total resistance in the
circuit will decrease.
63.Concept Test
The three light bulbs in the circuit all have the same resistance. Given that brightness is
proportional to power dissipated, the brightness of bulbs B and C together, compared with
the brightness of bulb A, is
1. twice as much.
2. the same.
3. half as much.
If the four light bulbs in the figure are identical, which circuit puts out more light?
1. I.
2. Both emit same amount of light.
3. II.
Potential difference across
B and C is equal to that
across A. Given that
P=V2/R, the power loss by
B and C will be half that by A.
Total resistance in I is smaller
and so the total current will be
larger in the circuit and hence,
more power will be loss.
64.Concept Test
If the four light bulbs in the figure are identical, which circuit puts out more light?
1. I.
2. The two emit the same amount of light.
3. II.
65.Concept Test
The light bulbs in the circuit are identical.
When the switch is closed,
1. both go out.
2. the intensity of light bulb A increases.
3. the intensity of light bulb A decreases.
4. the intensity of light bulb B increases.
5. the intensity of light bulb B decreases.
6. some combination of 1–5 occurs.
7. nothing changes.
The potential difference
across the switch is zero.
The potential diff
across the bulbs
are still equal.
66.Concept Test
An ammeter A is connected between points
a and b in the circuit below, in which the four
resistors are identical. The current through
the ammeter is
1. I/2.

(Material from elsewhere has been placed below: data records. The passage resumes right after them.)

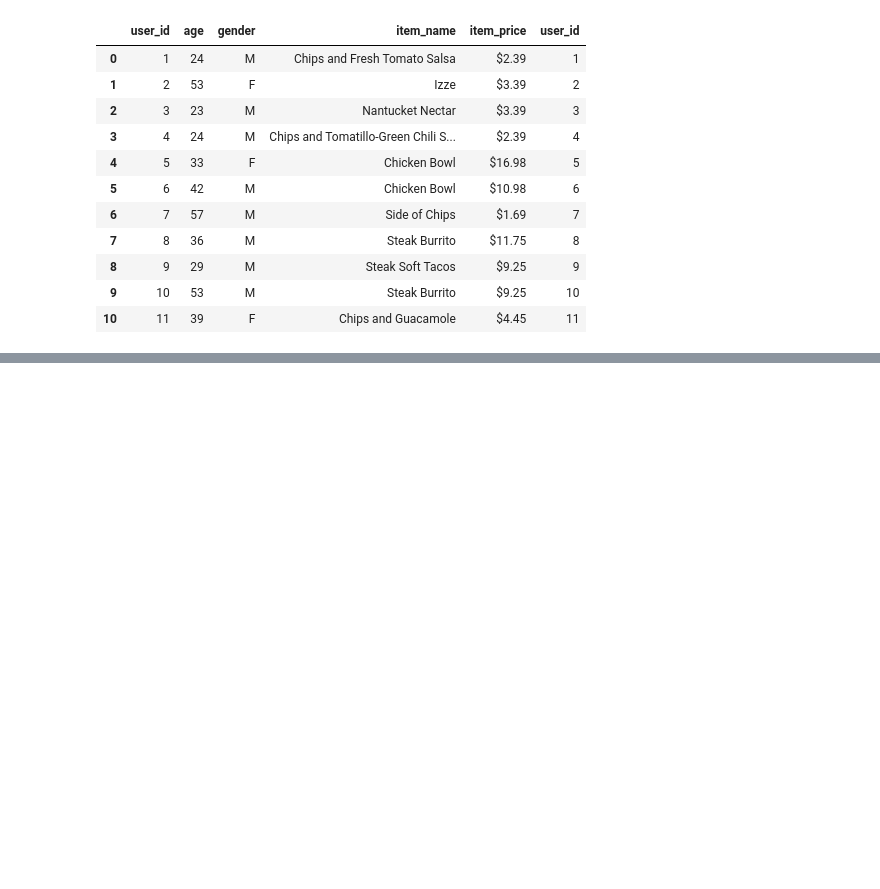
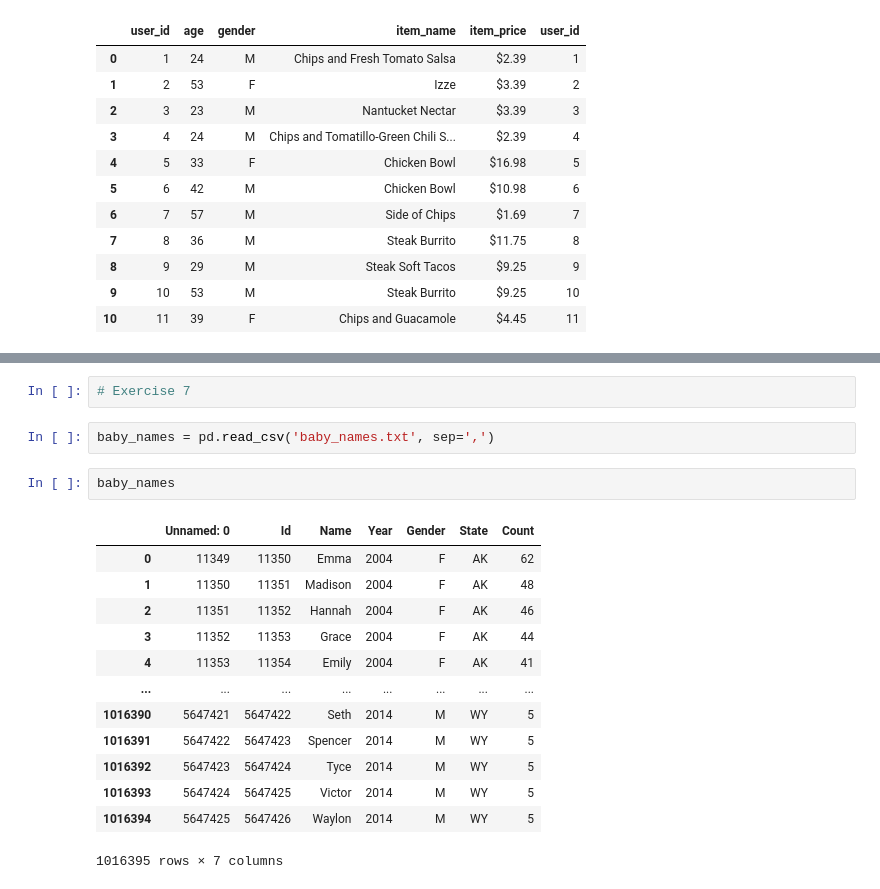
Before and after one commit to Lidkin/DI_Bootcamp, a Jupyter notebook: Week5/Day2/Exercises_XP/exercisesXP.ipynb, the cells around one changed output, grey strips where cells are left out. Drawn from its saved outputs; the diff is of its cells as text; blank space fills up the shorter version.

```diff
--- a/Week5/Day2/Exercises_XP/exercisesXP.ipynb
+++ b/Week5/Day2/Exercises_XP/exercisesXP.ipynb
@@ -238,0 +286,20 @@ all_data_col
+# %%
+# Exercise 7
+# %%
+baby_names = pd.read_csv('baby_names.txt', sep=',')
+# %%
+baby_names
+# %% [output]
+|  | Unnamed: 0 | Id | Name | Year | Gender | State | Count |
+| 0 | 11349 | 11350 | Emma | 2004 | F | AK | 62 |
+| 1 | 11350 | 11351 | Madison | 2004 | F | AK | 48 |
+| 2 | 11351 | 11352 | Hannah | 2004 | F | AK | 46 |
+| 3 | 11352 | 11353 | Grace | 2004 | F | AK | 44 |
+| 4 | 11353 | 11354 | Emily | 2004 | F | AK | 41 |
+| ... | ... | ... | ... | ... | ... | ... | ... |
+| 1016390 | 5647421 | 5647422 | Seth | 2014 | M | WY | 5 |
+| 1016391 | 5647422 | 5647423 | Spencer | 2014 | M | WY | 5 |
+| 1016392 | 5647423 | 5647424 | Tyce | 2014 | M | WY | 5 |
+| 1016393 | 5647424 | 5647425 | Victor | 2014 | M | WY | 5 |
+| 1016394 | 5647425 | 5647426 | Waylon | 2014 | M | WY | 5 |
+1016395 rows × 7 columns
```
Also changed, not shown: parts of 15 cells of this notebook, 10 other files.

2. I/4.
3. zero.
4. need more information
The resistors are identical
and so the potential diff
across a and b is zero.